**TASK DIRECTIONS:**
Return copies of the lines below that mention "MiniSolver".

START DATASET RECORDS

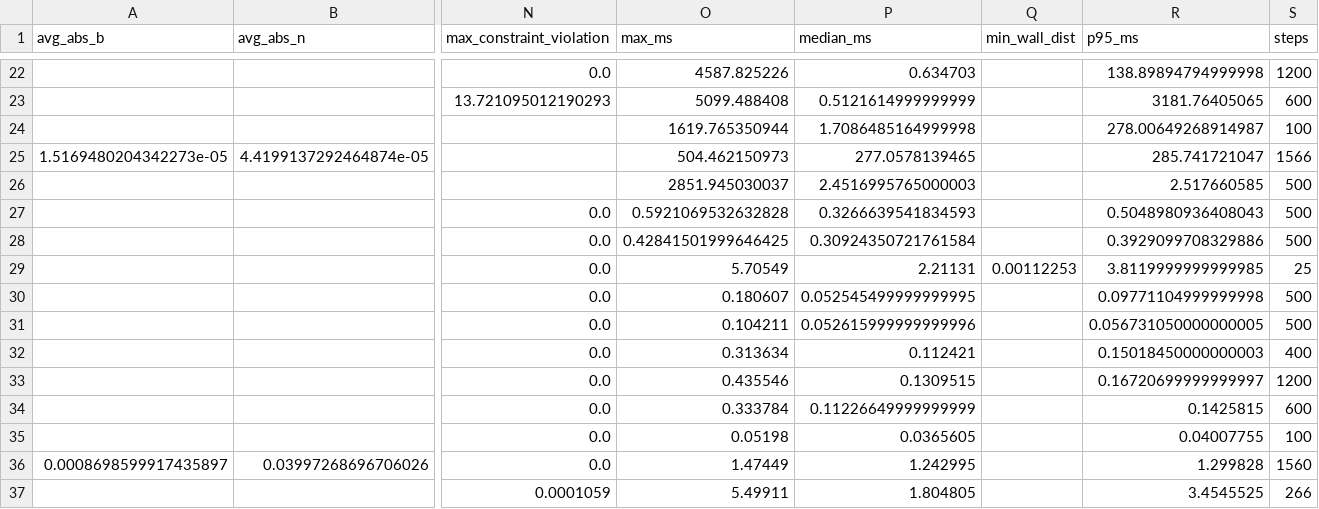
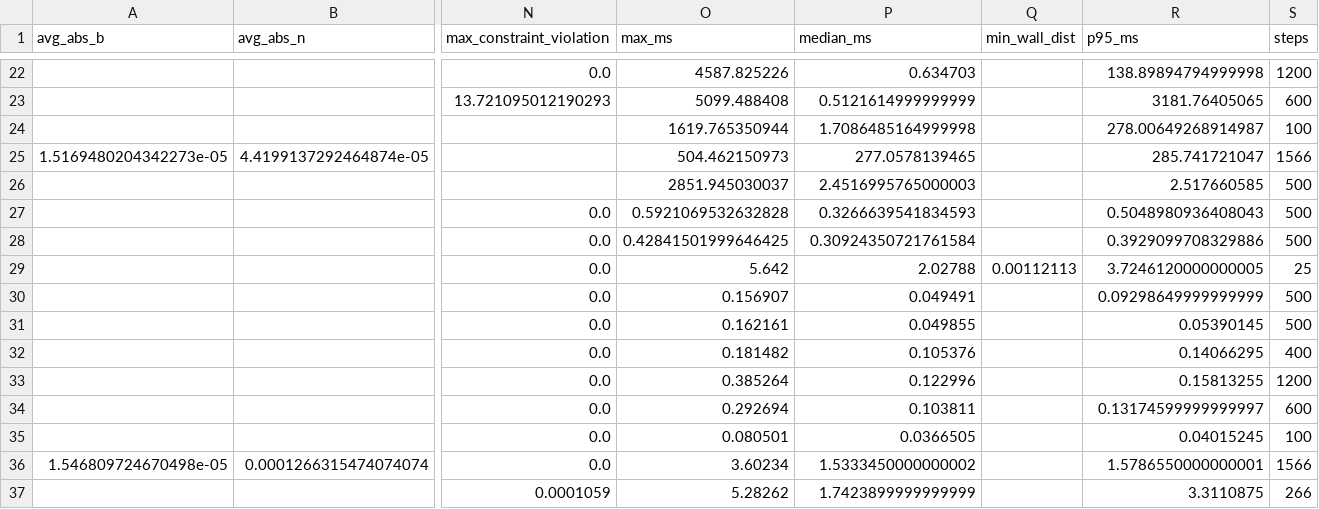
Before and after one commit to EdwardOptimization/MiniSolver-Bench, a CSV file: results/summary.csv, drawn as a sheet; only a part is shown, gaps mark what is left out; removed rows and columns are numbered as before the commit, all else as after; rows hold the shown columns only; the diff names each change by its address in the sheet, - before the commit and + after, or states it on an @@ line.

Commit message:
Update MiniSolver submodule and race soft metadata
Advance the vendored MiniSolver pointer to 5816a5b and refresh generated MiniSolver headers/reports for the current soft-constraint contract. The race callback header now emits constraint_has_l1/l2 and update_soft_constraint_weights so the first ten track constraints remain L1-soft under current MiniSolver.

Evidence: python3 targets/minisolver/run.py --case race_cars --minisolver-source-dir /home/quyaonan/workspace/MiniSolver --build-dir /tmp/nmpc-race-fix-current-build --output /tmp/nmpc-race-fix-current.csv; python3 targets/minisolver/run.py --case race_cars --minisolver-source-dir third_party/MiniSolver --build-dir /tmp/nmpc-race-fix-vendored-build --output /tmp/nmpc-race-fix-vendored.csv; for case in pendulum_on_cart race_cars quadrotor_nav chain_mass run targets/minisolver/run.py with third_party/MiniSolver; python3 scripts/summarize_results.py; python3 scripts/write_report.py; python3 scripts/write_asset_benchmark_report.py; git diff --check

```diff
--- a/results/summary.csv
+++ b/results/summary.csv
-O29 (max_ms): 5.70549
+O29 (max_ms): 5.642
-P29 (median_ms): 2.21131
+P29 (median_ms): 2.02788
-Q29 (min_wall_dist): 0.00112253
+Q29 (min_wall_dist): 0.00112113
-R29 (p95_ms): 3.8119999999999985
+R29 (p95_ms): 3.7246120000000005
-O30 (max_ms): 0.180607
+O30 (max_ms): 0.156907
-P30 (median_ms): 0.052545499999999995
+P30 (median_ms): 0.049491
-R30 (p95_ms): 0.09771104999999998
+R30 (p95_ms): 0.09298649999999999
-O31 (max_ms): 0.104211
+O31 (max_ms): 0.162161
-P31 (median_ms): 0.052615999999999996
+P31 (median_ms): 0.049855
-R31 (p95_ms): 0.056731050000000005
+R31 (p95_ms): 0.05390145
-O32 (max_ms): 0.313634
+O32 (max_ms): 0.181482
-P32 (median_ms): 0.112421
+P32 (median_ms): 0.105376
-R32 (p95_ms): 0.15018450000000003
+R32 (p95_ms): 0.14066295
-O33 (max_ms): 0.435546
+O33 (max_ms): 0.385264
-P33 (median_ms): 0.1309515
+P33 (median_ms): 0.122996
-R33 (p95_ms): 0.16720699999999997
+R33 (p95_ms): 0.15813255
-O34 (max_ms): 0.333784
+O34 (max_ms): 0.292694
-P34 (median_ms): 0.11226649999999999
+P34 (median_ms): 0.103811
-R34 (p95_ms): 0.1425815
+R34 (p95_ms): 0.13174599999999997
-O35 (max_ms): 0.05198
+O35 (max_ms): 0.080501
-P35 (median_ms): 0.0365605
+P35 (median_ms): 0.0366505
-R35 (p95_ms): 0.04007755
+R35 (p95_ms): 0.04015245
-row 36: 0.0008698599917435897 | 0.03997268696706026 | 0.0 | 1.47449 | 1.242995 |  | 1.299828 | 1560
+row 36: 1.546809724670498e-05 | 0.0001266315474074074 | 0.0 | 3.60234 | 1.5333450000000002 |  | 1.5786550000000001 | 1566
-O37 (max_ms): 5.49911
+O37 (max_ms): 5.28262
-P37 (median_ms): 1.804805
+P37 (median_ms): 1.7423899999999999
-R37 (p95_ms): 3.4545525
+R37 (p95_ms): 3.3110875
```
Also changed, not shown: 8 other files.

END DATASET RECORDS

**TASK SOLUTION:**
Before and after one commit to EdwardOptimization/MiniSolver-Bench, a CSV file: results/summary.csv, drawn as a sheet; only a part is shown, gaps mark what is left out; removed rows and columns are numbered as before the commit, all else as after; rows hold the shown columns only; the diff names each change by its address in the sheet, - before the commit and + after, or states it on an @@ line.
Update MiniSolver submodule and race soft metadata
Advance the vendored MiniSolver pointer to 5816a5b and refresh generated MiniSolver headers/reports for the current soft-constraint contract. The race callback header now emits constraint_has_l1/l2 and update_soft_constraint_weights so the first ten track constraints remain L1-soft under current MiniSolver.
Evidence: python3 targets/minisolver/run.py --case race_cars --minisolver-source-dir /home/quyaonan/workspace/MiniSolver --build-dir /tmp/nmpc-race-fix-current-build --output /tmp/nmpc-race-fix-current.csv; python3 targets/minisolver/run.py --case race_cars --minisolver-source-dir third_party/MiniSolver --build-dir /tmp/nmpc-race-fix-vendored-build --output /tmp/nmpc-race-fix-vendored.csv; for case in pendulum_on_cart race_cars quadrotor_nav chain_mass run targets/minisolver/run.py with third_party/MiniSolver; python3 scripts/summarize_results.py; python3 scripts/write_report.py; python3 scripts/write_asset_benchmark_report.py; git diff --check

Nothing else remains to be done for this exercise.